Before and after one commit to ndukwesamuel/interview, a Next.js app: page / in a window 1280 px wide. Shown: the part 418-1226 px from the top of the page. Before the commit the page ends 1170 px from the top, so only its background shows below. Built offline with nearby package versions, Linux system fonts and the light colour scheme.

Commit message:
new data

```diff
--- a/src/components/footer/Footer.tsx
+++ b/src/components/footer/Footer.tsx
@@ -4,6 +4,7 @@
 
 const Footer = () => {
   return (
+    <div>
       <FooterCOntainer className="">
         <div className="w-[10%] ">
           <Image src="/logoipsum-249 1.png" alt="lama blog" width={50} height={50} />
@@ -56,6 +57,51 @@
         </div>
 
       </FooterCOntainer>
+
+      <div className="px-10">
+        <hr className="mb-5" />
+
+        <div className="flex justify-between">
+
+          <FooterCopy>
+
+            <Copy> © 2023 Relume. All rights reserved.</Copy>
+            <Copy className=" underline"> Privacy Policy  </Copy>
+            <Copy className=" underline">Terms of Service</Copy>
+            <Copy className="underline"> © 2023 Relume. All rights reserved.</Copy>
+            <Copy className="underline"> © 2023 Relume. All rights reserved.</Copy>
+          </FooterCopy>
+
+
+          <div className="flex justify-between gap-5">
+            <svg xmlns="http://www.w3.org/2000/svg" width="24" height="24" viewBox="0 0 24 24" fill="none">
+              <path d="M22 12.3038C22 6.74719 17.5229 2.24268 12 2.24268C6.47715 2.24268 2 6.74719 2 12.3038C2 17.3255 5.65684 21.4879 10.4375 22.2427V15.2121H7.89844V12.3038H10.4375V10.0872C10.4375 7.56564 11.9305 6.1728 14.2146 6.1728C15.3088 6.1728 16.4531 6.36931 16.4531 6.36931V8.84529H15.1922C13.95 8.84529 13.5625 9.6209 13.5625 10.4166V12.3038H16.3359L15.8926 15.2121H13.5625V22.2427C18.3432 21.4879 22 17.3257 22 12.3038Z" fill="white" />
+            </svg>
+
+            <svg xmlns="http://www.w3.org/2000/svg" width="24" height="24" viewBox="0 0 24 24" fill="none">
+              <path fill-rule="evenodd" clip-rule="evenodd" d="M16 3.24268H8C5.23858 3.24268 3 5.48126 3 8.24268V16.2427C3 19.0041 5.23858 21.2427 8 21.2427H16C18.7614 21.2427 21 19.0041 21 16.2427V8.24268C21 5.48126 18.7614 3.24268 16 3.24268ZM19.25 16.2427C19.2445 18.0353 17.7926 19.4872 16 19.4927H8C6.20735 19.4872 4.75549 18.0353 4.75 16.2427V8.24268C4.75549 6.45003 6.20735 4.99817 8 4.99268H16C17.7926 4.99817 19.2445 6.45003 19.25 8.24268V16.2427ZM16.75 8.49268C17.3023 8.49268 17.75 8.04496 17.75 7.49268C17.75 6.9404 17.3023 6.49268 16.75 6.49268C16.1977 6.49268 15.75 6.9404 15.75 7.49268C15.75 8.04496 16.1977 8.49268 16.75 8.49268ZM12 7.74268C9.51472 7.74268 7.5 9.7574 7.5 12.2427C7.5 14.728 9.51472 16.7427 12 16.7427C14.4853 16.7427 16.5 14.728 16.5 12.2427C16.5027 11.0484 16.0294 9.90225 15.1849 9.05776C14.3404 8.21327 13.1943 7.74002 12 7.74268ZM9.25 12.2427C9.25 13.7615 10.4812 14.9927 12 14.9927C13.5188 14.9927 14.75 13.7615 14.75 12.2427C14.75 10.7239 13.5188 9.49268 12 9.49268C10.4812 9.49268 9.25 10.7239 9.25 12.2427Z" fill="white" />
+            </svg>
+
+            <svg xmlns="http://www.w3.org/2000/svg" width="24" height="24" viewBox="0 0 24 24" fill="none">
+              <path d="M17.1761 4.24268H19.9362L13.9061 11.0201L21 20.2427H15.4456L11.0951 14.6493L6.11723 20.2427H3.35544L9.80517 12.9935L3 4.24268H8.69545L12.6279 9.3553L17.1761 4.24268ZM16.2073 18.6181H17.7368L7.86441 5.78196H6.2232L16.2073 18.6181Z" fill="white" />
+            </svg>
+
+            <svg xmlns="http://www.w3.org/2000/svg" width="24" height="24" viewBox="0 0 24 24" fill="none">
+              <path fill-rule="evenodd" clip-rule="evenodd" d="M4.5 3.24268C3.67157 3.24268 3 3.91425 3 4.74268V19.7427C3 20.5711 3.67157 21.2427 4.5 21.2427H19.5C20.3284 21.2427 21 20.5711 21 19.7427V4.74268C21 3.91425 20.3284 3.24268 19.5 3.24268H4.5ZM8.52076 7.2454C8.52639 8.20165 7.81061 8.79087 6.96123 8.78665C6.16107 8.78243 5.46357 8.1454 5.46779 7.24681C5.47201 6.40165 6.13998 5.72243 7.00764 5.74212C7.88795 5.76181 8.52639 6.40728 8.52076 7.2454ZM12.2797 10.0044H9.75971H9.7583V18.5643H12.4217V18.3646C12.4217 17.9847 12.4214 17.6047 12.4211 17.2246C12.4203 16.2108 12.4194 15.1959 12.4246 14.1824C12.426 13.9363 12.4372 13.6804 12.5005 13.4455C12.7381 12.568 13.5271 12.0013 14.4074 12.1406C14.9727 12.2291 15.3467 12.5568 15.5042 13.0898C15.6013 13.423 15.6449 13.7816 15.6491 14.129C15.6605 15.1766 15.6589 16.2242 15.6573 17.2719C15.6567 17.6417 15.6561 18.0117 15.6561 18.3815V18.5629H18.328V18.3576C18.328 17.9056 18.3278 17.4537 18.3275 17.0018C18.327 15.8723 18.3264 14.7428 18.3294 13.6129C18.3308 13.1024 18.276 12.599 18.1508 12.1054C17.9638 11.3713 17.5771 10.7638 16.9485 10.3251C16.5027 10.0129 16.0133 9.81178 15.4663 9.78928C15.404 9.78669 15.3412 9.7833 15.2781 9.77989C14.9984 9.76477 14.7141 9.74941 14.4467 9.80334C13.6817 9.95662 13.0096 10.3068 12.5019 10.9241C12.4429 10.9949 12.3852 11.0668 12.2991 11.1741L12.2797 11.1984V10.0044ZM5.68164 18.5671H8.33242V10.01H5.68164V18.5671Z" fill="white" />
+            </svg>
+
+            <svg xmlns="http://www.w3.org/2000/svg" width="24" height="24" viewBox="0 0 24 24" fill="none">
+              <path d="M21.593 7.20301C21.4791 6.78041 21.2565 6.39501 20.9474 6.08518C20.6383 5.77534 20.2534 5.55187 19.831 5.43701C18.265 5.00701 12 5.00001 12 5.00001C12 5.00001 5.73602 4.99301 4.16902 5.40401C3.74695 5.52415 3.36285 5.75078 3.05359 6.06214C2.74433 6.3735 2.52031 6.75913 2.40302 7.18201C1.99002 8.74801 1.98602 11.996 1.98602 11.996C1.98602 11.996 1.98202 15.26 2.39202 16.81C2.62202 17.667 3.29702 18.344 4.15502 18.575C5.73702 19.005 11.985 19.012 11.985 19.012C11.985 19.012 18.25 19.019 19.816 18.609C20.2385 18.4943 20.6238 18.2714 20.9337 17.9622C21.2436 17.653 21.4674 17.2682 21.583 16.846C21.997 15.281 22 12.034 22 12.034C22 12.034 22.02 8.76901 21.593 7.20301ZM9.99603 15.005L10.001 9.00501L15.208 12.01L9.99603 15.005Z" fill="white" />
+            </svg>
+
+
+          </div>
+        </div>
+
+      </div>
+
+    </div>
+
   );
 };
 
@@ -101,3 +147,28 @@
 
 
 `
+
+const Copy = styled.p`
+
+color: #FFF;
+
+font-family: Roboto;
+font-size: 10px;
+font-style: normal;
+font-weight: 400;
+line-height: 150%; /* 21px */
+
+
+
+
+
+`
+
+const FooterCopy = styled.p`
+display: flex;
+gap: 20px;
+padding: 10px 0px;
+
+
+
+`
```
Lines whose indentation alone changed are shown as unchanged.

----

● **Exercise description**:
If a line in the entries above has the word "styled", copy it.

● **Result for this task**:
+const Copy = styled.p`
+const FooterCopy = styled.p`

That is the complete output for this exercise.